In her feisty debut book, Oluo, essayist, blogger, and editor at large at the Establishment magazine, writes from the perspective of a black, queer, middle-class, college-educated woman living in a “white supremacist country.” The daughter of a white single mother, brought up in largely white Seattle, she sees race as “one of the most defining forces” in her life. Throughout the book, Oluo responds to questions that she has often been asked, and others that she wishes were asked, about racism “in our workplace, our government, our homes, and ourselves.” “Is it really about race?” she is asked by whites who insist that class is a greater source of oppression. “Is police brutality really about race?” “What is cultural appropriation?” and “What is the model minority myth?” Her sharp, no-nonsense answers include talking points for both blacks and whites. She explains, for example, “when somebody asks you to ‘check your privilege’ they are asking you to pause and consider how the advantages you’ve had in life are contributing to your opinions and actions, and how the lack of disadvantages in certain areas is keeping you from fully understanding the struggles others are facing.” She unpacks the complicated term “intersectionality”: the idea that social justice must consider “a myriad of identities—our gender, class, race, sexuality, and so much more—that inform our experiences in life.” She asks whites to realize that when people of color talk about systemic racism, “they are opening up all of that pain and fear and anger to you” and are asking that they be heard. After devoting most of the book to talking, Oluo finishes with a chapter on action and its urgency. Action includes pressing for reform in schools, unions, and local governments; boycotting businesses that exploit people of color; contributing money to social justice organizations; and, most of all, voting for candidates who make “diversity, inclusion and racial justice a priority.”

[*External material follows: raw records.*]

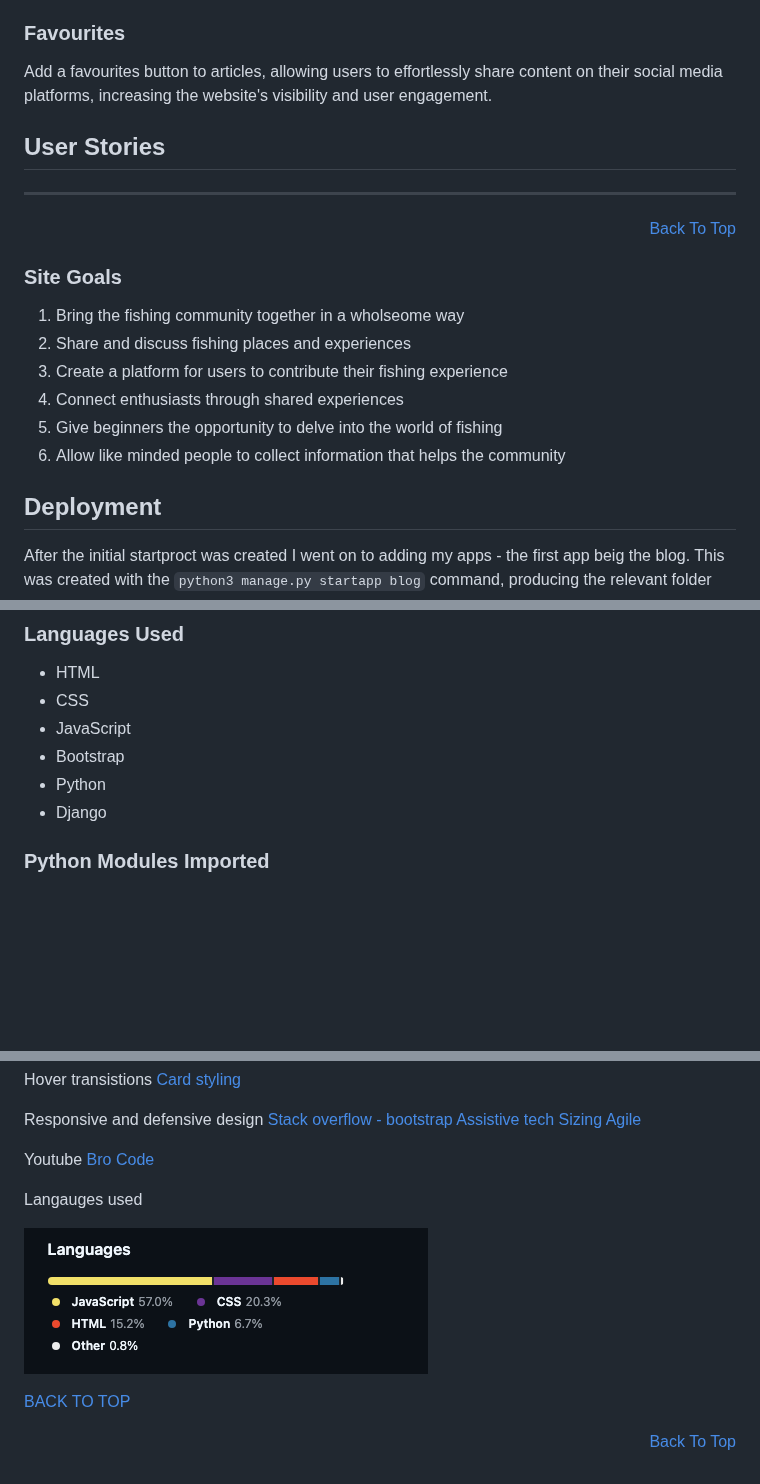
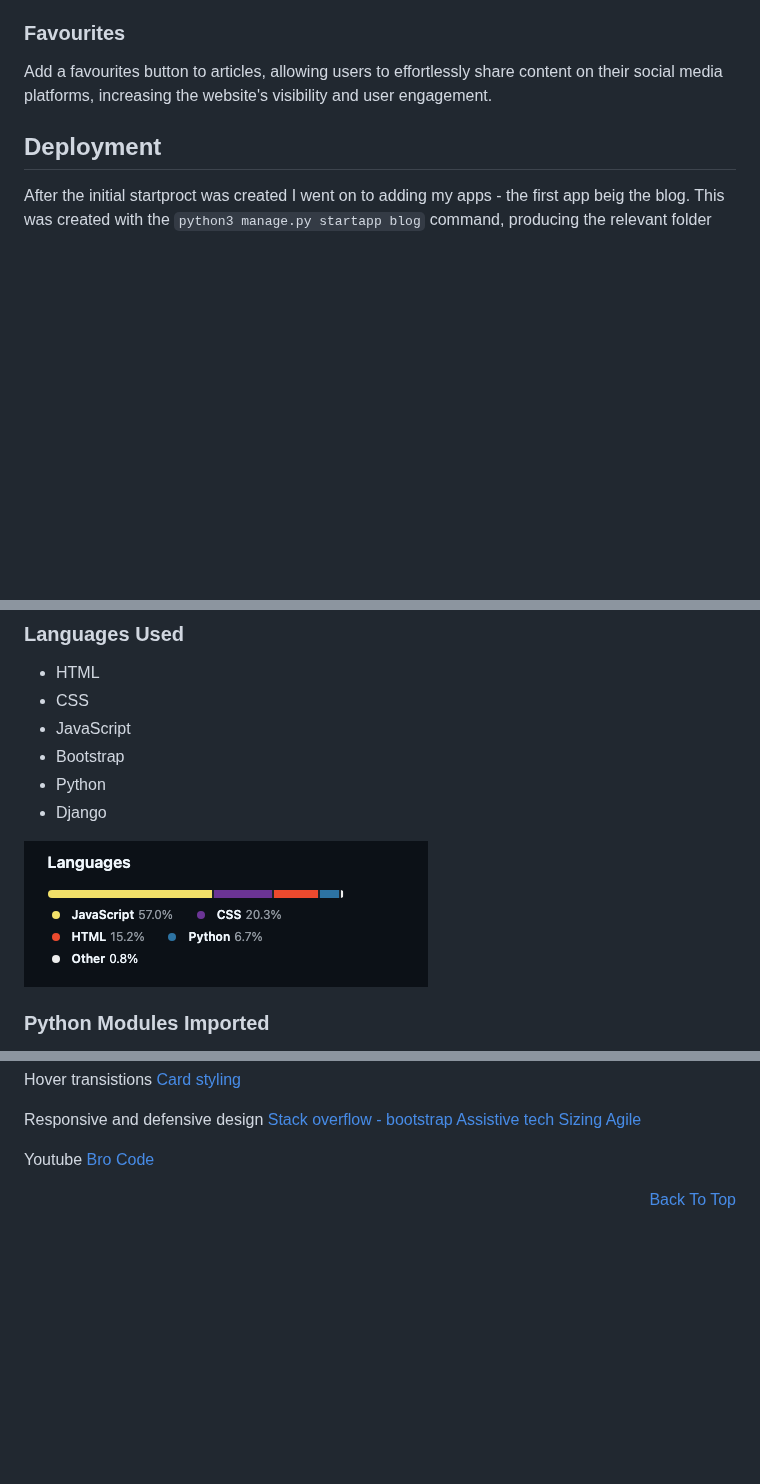
Before and after one commit to MartinCowey/fishing_project, a Markdown page: README.md, 3 parts joined by grey strips. Drawn GitHub-style; blank space fills up the shorter version.

```diff
--- a/README.md
+++ b/README.md
@@ -294,20 +298,6 @@ Add a share button to articles, allowing users to effortlessly share content on
 
 Add a favourites button to articles, allowing users to effortlessly share content on their social media platforms, increasing the website's visibility and user engagement.
 
-## User Stories
-
-
-<hr>
-<p align="right"><a href="#fished-it-mate">Back To Top</a></p>
-
-### Site Goals
-
-1. Bring the fishing community together in a wholseome way
-2. Share and discuss fishing places and experiences
-3. Create a platform for users to contribute their fishing experience
-4. Connect enthusiasts through shared experiences
-5. Give beginners the opportunity to delve into the world of fishing
-6. Allow like minded people to collect information that helps the community
 
 ## Deployment
 
@@ -595,6 +585,8 @@ CSRF : Cross-Site Request Forgery
 - Python
 - Django
 
+![Languages used](documentation/testing/03_languages_used.png)
+
 ### Python Modules Imported
 
 [Django-allauth](https://pypi.org/project/django-allauth/) is a package that offers a Integrated set of Django applications addressing authentication, registration, account management as well as 3rd party (social) account authentication. This is curcial for the blog and the custom profile was made as an extension of the Admin. `pip3 install Django~=4.2.1`
@@ -734,12 +726,10 @@ Youtube
 [Bro Code](https://www.youtube.com/@BroCodez)
 
 
-Langauges used
-
-![Languages used](documentation/testing/03_languages_used.png)
 
 
 
-[BACK TO TOP](#contents)
+
+
 
 <p align="right"><a href="#fished-it-mate">Back To Top</a></p>
```
Also changed, not shown: other parts of README.md (+4 -0 lines).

A clear and candid contribution to an essential conversation.

Pub Date: Jan. 16, 2018

ISBN: 978-1-58005-677-9

Page Count: 256

Publisher: Seal Press

Review Posted Online: Oct. 9, 2017

Kirkus Reviews Issue: Nov. 1, 2017

Did you like this book?

more